While most of the space-related discussion about the omnibus spending bill for fiscal year 2014 passed by Congress this week focused on the relatively favorable spending levels for NASA in the bill, the legislation also included another benefit for the commercial launch industry. The legislative vehicle used for the omnibus spending package was HR 3547, a bill originally introduced in the House in November to extend the third-party liability indemnification regime for commercial launches by one year. The Senate amended that bill last month to instead provide a three-year extension, which was left in the final bill (with the appropriations package added) passed by both houses this week.
During the House debate on the omnibus bill earlier this week, Rep. Lamar Smith (R-TX), chairman of the House Science Committee and sponsor of the original version of HR 3547, mentioned that provision of the bill rather than its appropriations sections. “The three-year extension of the risk-sharing system in the bill today will help the commercial space industry and our economy,” he said. “For the next three years, space launch providers will have the stability and assurance they need to compete in the international market.” While his original bill only provided a one-year extension, he had made clear in earlier debate about the bill that he preferred a longer extension, accepting a one-year version to win support of House Democrats who wanted a short-term extension to more broadly study issues associated with indemnification.
Industry organizations embraced the three-year extension in the bill. The Commercial Spaceflight Federation, in a statement about the overall bill, praised the extension as a measure that helps the US commercial launch industry remain competitive against foreign providers. CSF chairman Stu Witt noted the commercial launch earlier this month of a communication satellite for a Thai company, Thaicom, by SpaceX. “The foreign satellite launch was won in a competitive market that includes overseas launch companies, many of which enjoy more robust third-party liability.”
“A consistent and effective third-party launch indemnification regime allows U.S. commercial satellite launch service providers to compete more effectively in the international marketplace,” said Patricia Cooper, president of the Satellite Industry Association (SIA), in a separate statement about the indemnification extension. “It is an important step in maintaining U.S. innovation and leadership in satellite launch and aids overall access to space.”

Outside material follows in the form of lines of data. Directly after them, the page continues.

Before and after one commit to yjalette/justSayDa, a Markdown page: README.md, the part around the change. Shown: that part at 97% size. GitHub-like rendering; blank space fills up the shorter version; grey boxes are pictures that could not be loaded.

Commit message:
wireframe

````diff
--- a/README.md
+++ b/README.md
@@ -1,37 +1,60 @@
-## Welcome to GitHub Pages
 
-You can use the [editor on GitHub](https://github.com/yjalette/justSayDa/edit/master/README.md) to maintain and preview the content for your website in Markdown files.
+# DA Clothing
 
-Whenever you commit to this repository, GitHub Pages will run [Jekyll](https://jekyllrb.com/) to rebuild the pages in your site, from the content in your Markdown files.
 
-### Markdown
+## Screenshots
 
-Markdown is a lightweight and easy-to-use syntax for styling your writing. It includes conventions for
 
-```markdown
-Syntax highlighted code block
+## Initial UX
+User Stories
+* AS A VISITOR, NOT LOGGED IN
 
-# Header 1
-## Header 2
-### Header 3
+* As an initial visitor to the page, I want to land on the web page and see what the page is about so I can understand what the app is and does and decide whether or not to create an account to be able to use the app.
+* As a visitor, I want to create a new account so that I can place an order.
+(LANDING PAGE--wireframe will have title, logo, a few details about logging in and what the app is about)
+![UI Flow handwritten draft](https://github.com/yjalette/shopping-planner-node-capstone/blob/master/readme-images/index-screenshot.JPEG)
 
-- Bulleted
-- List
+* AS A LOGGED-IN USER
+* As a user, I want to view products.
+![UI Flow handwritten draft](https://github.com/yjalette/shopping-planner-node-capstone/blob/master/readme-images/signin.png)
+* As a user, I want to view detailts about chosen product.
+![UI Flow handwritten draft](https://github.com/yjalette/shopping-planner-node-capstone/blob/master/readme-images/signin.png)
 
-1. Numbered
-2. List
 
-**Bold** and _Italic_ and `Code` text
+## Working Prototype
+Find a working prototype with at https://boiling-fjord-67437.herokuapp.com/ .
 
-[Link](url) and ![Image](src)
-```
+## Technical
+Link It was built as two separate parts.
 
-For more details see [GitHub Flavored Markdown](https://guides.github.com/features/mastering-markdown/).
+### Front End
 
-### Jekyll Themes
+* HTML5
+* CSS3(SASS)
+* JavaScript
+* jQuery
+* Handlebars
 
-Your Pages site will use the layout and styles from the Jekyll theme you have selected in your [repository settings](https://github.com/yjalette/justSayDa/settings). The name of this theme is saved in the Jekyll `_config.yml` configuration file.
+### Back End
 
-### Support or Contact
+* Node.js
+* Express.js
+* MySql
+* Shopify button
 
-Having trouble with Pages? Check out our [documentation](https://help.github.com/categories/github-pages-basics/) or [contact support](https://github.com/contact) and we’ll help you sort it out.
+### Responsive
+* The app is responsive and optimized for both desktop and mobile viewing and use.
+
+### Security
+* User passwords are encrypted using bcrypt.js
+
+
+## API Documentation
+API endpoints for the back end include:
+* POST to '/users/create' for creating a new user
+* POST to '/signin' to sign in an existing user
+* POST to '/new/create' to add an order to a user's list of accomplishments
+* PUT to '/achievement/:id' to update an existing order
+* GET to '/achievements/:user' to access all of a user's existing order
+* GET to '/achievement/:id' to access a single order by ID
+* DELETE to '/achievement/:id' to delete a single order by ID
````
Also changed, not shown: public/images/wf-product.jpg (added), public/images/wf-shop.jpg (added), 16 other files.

It’s unclear if the three-year extension will take pressure off Congress to perform a more detailed review of commercial launch regulations, including a reauthorization and update of the Commercial Space Launch Act, that had been proposed by some in Congress to take up in 2014. The industry, though is spared having to once again scramble for an extension at the end of 2014, as it had to in 2012 and 2013. In a presentation about issues associated with commercial spaceflight liability at the International Academy of Astronautics Space Exploration Conference in Washington on January 9, Matt Schaefer, director of the University of Nebraska’s Space, Cyber and Telecommunications Law Program, said the industry needed some near-term stability. “Having this indemnification regime expire every 12 months is just a really silly way for the US, which is the single largest user of space, to act.”